Data extract

··········

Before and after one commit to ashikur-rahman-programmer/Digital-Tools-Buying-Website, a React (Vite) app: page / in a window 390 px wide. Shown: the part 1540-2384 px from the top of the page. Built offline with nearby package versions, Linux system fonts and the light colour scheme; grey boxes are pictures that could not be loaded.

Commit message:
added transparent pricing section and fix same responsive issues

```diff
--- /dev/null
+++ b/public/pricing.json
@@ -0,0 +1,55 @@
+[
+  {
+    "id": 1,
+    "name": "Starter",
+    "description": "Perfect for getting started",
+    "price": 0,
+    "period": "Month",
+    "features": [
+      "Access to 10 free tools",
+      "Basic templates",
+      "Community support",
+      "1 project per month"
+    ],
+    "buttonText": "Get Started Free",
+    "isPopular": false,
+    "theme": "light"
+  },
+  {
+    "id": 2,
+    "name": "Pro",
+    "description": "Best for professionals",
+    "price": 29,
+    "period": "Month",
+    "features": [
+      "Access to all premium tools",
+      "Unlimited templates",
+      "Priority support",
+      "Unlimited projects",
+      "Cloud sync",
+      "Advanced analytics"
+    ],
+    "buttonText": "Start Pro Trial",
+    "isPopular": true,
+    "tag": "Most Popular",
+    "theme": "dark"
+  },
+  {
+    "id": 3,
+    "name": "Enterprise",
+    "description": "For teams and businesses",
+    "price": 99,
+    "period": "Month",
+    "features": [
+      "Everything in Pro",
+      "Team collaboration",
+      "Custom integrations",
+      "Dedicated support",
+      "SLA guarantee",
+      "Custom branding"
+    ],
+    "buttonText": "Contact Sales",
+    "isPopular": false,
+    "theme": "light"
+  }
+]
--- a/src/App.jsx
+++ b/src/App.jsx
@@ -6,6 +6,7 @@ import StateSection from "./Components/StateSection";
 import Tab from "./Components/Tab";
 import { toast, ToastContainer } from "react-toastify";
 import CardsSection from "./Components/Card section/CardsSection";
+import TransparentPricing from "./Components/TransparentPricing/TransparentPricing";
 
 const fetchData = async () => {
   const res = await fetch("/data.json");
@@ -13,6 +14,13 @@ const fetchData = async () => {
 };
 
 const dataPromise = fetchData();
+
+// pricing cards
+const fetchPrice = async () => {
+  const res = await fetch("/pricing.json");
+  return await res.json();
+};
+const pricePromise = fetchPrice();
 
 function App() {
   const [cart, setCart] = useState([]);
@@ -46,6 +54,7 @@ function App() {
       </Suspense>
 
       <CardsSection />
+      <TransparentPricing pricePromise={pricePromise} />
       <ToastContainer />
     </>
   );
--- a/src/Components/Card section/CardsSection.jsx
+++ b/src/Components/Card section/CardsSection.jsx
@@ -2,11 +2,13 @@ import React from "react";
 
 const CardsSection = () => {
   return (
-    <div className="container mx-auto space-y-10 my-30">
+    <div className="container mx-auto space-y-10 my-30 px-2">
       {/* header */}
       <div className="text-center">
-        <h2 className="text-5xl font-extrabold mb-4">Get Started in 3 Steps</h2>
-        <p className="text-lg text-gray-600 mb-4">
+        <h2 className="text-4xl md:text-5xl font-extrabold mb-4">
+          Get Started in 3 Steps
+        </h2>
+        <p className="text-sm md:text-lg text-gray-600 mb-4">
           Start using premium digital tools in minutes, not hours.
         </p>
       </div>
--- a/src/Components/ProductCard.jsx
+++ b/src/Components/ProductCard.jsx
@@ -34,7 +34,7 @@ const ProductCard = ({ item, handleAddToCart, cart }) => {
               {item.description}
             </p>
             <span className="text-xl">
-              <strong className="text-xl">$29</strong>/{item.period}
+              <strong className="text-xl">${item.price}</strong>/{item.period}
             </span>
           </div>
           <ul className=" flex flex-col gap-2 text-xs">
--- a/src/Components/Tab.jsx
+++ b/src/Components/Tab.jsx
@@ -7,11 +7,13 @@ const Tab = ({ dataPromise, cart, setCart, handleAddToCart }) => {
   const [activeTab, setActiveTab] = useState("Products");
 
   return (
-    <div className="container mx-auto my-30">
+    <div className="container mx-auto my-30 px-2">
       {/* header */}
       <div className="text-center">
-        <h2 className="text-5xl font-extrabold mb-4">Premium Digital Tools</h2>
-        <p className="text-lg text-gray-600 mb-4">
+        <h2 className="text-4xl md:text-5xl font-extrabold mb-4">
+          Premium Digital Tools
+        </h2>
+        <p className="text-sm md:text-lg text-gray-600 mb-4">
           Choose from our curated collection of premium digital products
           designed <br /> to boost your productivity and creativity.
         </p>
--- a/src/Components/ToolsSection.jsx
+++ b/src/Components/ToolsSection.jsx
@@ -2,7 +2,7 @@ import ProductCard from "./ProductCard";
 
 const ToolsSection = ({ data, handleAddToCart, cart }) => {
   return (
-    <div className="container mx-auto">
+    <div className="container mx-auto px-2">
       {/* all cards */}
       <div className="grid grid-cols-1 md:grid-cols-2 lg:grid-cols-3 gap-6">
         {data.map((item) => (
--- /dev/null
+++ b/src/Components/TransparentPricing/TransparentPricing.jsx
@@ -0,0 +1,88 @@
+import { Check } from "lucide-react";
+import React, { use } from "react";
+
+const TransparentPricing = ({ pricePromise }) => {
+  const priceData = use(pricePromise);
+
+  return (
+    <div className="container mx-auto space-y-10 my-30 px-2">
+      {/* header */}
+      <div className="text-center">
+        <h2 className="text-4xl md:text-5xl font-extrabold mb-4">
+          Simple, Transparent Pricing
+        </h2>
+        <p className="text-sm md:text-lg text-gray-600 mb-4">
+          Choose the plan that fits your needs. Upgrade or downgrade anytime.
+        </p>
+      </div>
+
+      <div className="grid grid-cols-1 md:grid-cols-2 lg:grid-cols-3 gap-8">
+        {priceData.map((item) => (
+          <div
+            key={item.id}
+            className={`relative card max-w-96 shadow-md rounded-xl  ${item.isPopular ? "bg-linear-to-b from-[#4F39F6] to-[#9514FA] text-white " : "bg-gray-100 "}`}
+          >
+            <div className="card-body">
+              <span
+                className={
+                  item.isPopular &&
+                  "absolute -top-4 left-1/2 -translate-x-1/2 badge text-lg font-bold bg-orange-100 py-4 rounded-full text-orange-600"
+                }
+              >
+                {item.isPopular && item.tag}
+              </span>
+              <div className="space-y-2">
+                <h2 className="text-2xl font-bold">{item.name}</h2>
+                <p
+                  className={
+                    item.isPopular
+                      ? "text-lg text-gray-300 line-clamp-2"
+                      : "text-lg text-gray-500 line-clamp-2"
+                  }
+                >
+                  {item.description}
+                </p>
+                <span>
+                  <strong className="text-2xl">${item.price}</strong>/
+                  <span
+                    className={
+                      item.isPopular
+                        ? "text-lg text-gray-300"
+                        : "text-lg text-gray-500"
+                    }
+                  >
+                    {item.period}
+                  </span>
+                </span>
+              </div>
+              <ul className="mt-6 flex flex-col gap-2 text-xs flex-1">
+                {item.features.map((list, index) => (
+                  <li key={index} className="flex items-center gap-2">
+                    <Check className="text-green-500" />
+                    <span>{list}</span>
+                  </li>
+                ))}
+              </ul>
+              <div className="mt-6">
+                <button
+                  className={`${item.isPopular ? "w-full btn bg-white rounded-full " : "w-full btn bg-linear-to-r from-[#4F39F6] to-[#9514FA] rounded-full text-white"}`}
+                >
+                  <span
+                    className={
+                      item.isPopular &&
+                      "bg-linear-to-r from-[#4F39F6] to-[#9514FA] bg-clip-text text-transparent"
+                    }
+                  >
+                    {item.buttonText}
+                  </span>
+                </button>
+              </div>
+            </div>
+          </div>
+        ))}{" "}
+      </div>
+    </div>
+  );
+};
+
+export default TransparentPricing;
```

··········

Copy all lines of the records that have the string "import" in them.

Written answer
@@ -6,6 +6,7 @@ import StateSection from "./Components/StateSection";
 import Tab from "./Components/Tab";
 import { toast, ToastContainer } from "react-toastify";
 import CardsSection from "./Components/Card section/CardsSection";
+import TransparentPricing from "./Components/TransparentPricing/TransparentPricing";
@@ -2,11 +2,13 @@ import React from "react";
@@ -2,7 +2,7 @@ import ProductCard from "./ProductCard";
+import { Check } from "lucide-react";
+import React, { use } from "react";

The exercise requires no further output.